Remote Sensing and Artificial Intelligence for Wildlife Conservation
Remote sensing technology can support scientists and conservationists to identify, track, monitor, and access wildlife in the most remote areas around the world. Satellite, aerial, and UAV remote sensing technology has benefited wildlife conservation efforts by utilizing these technologies to protect National Parks and aid in improving the way endangered wildlife are being monitored in their natural environments. Satellite imagery, GPS and GIS technologies offer advantages to see what is happening on the ground and in wildlife habitats by using temporal comparisons of multispectral satellite imagery and GIS data to detect wildlife habitats in need of protection and conservation. Multispectral satellite imagery produced from satellite sensors such as the WorldView-3 can provide 30cm panchromatic, 1.20-meter multispectral, and 3.7-m short wave infrared (SWIR) resolution to help detect sensitive areas with precise details.
WorldView-3 Satellite Image (30cm)
Wildlife Monitoring, Caribou Herd Migration - North Slope of Alaska
Copyright © MAXAR/Processed by Satellite Imaging Corporation. All rights reserved.
Click image to view
Satellite images allow scientists and conservationists to estimate patterns and rates of deforestation in and around protected areas using multispectral band combinations to produce satellite maps for the various vegetation indices. Vegetation indices such as Normalized Difference Vegetation Index (NDVI), SAVI, RESAVI, and green vegetation index maps are detailed images that give an absolute measure of the amount of vegetation present in wildlife habitats. These maps show the integrated result of environmental, physical, and natural factors affecting wildlife habitats. With calibrated data, you can routinely and quantitatively assess species count, status, and variation across habitats.

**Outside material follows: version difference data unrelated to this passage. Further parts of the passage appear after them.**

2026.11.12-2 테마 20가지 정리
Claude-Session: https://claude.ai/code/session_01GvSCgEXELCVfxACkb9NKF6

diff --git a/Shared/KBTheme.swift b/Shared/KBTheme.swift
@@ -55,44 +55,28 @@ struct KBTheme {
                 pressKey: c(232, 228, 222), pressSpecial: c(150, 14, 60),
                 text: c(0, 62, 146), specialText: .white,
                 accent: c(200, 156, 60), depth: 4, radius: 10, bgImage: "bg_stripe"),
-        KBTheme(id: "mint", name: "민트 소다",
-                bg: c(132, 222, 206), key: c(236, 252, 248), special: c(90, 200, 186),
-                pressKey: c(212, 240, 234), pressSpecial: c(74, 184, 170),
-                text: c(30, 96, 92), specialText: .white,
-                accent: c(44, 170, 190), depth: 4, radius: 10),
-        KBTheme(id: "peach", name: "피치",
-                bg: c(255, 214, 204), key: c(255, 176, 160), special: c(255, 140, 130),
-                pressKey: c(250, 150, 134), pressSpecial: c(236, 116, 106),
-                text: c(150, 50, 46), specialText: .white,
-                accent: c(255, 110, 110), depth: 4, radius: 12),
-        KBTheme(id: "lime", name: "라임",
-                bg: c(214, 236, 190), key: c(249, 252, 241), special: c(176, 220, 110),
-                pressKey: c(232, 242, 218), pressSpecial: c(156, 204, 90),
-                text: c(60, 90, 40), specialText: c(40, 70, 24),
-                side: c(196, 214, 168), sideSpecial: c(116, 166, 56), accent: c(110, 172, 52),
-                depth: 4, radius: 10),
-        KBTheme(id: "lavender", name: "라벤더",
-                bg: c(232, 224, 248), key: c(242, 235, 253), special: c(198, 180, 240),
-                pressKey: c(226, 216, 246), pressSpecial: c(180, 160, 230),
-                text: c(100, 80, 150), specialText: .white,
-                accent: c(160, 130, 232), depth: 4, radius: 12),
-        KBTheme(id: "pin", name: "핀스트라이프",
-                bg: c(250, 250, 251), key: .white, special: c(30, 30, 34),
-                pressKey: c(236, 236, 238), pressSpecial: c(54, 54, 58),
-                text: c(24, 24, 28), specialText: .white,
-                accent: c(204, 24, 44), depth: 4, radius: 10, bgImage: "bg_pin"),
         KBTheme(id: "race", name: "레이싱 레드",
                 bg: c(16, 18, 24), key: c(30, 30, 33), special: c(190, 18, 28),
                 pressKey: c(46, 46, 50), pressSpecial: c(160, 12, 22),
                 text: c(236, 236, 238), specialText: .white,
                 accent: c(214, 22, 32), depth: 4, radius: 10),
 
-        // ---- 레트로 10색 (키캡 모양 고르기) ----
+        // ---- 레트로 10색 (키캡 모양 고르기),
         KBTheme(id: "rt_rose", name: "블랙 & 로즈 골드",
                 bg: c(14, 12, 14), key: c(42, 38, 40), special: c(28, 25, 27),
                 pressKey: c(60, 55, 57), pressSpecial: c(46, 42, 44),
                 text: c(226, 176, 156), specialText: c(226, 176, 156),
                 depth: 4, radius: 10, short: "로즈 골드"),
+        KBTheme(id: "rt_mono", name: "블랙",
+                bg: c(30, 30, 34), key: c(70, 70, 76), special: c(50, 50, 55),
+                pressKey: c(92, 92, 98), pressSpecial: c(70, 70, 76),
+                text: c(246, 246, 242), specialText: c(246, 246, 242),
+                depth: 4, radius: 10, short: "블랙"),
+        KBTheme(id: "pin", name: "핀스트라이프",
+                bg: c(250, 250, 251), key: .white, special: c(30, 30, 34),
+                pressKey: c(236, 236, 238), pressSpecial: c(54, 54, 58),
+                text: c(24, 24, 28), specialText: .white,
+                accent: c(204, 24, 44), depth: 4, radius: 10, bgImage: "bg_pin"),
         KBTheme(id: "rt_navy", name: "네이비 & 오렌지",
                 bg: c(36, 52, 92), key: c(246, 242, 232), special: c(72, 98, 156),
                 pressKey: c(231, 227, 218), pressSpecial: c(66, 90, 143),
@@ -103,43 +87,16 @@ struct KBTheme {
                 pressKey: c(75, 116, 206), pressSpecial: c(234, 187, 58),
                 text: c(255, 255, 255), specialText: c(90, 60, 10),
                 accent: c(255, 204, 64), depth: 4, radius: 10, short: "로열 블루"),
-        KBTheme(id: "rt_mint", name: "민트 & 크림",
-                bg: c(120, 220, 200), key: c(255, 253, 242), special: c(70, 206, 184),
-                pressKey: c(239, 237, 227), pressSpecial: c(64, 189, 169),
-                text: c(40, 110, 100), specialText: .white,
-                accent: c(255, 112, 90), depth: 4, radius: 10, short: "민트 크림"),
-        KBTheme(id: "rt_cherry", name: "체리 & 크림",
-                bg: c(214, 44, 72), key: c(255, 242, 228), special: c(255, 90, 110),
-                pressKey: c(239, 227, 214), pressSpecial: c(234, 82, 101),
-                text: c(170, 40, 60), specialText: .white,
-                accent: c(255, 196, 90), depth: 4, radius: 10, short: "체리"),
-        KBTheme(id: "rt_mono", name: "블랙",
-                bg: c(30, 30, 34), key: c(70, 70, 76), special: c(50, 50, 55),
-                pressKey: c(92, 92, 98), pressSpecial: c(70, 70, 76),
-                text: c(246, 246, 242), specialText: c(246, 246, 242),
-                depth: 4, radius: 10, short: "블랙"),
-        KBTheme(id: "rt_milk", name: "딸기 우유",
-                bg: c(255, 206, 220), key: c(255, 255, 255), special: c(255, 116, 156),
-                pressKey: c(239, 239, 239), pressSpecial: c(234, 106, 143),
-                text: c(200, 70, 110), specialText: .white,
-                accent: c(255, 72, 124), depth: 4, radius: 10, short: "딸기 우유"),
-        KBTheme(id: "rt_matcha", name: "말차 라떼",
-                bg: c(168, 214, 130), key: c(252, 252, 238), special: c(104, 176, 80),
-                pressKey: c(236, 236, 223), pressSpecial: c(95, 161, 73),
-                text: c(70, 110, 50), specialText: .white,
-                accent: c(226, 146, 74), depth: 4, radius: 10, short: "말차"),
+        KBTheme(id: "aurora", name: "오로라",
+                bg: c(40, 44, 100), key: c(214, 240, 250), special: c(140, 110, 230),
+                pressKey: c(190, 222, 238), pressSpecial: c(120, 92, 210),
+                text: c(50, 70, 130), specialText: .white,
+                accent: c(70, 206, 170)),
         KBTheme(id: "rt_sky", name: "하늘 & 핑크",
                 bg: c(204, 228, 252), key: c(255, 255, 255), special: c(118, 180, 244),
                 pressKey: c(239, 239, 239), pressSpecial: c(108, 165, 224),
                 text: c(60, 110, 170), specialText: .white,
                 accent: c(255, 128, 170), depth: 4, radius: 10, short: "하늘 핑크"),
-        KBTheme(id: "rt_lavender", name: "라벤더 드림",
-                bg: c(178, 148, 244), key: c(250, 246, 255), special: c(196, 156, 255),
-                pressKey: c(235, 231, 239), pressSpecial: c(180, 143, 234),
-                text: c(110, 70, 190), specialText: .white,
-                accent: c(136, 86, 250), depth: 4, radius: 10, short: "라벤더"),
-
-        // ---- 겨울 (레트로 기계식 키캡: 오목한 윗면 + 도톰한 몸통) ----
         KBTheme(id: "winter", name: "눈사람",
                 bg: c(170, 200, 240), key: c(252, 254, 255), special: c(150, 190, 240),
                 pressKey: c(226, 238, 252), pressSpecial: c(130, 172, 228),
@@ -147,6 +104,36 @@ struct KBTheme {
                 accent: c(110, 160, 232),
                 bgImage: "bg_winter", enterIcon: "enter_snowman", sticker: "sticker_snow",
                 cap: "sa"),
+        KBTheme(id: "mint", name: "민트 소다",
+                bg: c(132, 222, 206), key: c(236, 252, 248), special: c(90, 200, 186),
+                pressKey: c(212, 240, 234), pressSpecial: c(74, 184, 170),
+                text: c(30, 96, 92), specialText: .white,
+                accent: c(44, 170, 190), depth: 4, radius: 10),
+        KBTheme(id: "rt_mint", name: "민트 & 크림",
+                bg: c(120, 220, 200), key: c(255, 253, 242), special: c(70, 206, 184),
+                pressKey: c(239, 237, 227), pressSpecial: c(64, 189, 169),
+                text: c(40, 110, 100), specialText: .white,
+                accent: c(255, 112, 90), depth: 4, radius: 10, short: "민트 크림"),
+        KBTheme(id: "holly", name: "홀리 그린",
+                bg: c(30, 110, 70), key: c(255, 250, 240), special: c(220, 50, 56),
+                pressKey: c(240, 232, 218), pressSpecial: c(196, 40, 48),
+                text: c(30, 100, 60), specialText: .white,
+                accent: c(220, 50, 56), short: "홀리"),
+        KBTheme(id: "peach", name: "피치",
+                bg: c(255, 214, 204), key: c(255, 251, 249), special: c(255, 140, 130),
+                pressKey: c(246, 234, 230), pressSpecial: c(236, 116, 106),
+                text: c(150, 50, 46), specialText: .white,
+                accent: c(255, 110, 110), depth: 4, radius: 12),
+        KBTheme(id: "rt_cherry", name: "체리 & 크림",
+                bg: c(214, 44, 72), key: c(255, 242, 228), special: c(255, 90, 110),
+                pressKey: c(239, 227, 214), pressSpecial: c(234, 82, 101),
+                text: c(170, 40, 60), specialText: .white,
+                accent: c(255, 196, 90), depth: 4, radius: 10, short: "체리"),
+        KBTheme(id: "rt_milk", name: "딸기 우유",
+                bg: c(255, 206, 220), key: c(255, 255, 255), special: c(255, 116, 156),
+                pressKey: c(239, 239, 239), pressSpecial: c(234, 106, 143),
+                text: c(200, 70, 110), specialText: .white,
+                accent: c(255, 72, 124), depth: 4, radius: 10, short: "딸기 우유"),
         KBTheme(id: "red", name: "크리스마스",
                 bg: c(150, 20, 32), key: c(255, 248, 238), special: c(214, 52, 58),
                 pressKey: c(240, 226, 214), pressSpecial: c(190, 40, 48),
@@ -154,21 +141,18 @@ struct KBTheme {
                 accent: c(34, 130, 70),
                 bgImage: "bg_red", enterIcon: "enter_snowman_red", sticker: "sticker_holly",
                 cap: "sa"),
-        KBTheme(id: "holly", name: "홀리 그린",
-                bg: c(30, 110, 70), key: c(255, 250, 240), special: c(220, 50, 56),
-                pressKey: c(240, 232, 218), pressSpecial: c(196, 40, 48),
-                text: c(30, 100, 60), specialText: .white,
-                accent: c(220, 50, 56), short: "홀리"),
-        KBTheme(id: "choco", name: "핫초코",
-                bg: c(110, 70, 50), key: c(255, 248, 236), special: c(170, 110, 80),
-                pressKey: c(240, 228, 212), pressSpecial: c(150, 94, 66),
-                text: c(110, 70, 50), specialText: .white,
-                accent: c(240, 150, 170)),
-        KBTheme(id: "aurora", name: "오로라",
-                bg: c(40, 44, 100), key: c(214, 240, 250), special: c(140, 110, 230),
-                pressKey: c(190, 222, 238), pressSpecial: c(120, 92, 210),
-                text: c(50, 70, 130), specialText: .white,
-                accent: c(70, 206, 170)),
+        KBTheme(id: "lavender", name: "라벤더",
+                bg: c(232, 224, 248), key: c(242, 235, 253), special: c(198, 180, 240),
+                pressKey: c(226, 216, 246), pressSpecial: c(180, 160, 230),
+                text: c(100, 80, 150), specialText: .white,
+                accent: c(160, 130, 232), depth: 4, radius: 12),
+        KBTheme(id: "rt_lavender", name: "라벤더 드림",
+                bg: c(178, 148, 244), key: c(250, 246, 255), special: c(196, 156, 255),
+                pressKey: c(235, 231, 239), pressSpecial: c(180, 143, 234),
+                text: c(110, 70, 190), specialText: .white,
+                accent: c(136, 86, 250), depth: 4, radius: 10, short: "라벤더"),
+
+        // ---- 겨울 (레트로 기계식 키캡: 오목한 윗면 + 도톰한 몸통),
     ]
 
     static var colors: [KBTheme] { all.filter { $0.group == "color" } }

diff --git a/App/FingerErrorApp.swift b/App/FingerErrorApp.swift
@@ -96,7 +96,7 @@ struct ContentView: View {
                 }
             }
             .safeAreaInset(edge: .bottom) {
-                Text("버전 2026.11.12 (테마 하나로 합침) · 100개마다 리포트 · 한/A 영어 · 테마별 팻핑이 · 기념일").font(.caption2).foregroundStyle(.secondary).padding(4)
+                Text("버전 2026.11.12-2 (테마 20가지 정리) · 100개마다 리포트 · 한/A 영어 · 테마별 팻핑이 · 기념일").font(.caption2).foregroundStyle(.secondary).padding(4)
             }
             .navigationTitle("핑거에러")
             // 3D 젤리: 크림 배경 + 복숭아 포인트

Satellite images, GIS, and global positioning systems (GPS) are being deployed to collect data for integration, analysis, modeling, and satellite map production for wildlife migration, habitat mapping, and conservation activities. With the use of GPS tracking collars and camera traps, wildlife researchers, and conservationists can collect baseline data, daily movements, and behavioral data that can provide critical information on the location of species to acquire by satellite, aerial, or UAV imagery.
Satellite sensors has been used for wildlife surveys and mappings by detecting changes related to habitat including fecal count, removal of food, burrow mounts, and habitat destruction. Worldview-3, WorldView-2, and Pleaides Neo with resolutions of 30cm can provide panchromatic and multispectral satellite imagery for the production of surveys and maps to monitor wildlife and collect accurate and precise data of many endangered species.
Artificial Intelligence (AI) and Machine Learning (ML)
The latest innovation to aid in protecting and conserving the national parks has been from the utilization of Artificial Intelligence (AI) and Machine Learning (ML) for wildlife conservation. AI for wildlife conservation takes advantage of Machine Learning and Computer Vision models. Using imagery collected by satellites or unmanned aerial vehicles (UAV) can predict behavior and provide near real-time reports of repetitive attacks by poachers that will assist anti-poaching teams in catching the offenders. This state-of-the-art technology enables scientists and conservationists to decrease illegal activities such as attacks on wildlife and natural resources.
AI applications are a great alternative to manual data collection, camera-trap imagery, or recording audio that can lead to days or even months of exhausting work. Using browser-based tools, programming libraries, and neural networks, AI augments conservation efforts by helping scientists and conservationists to detect and monitor wildlife by using satellite images and data to help identify a particular species that can be closely monitored to help protect the fauna and flora in the park.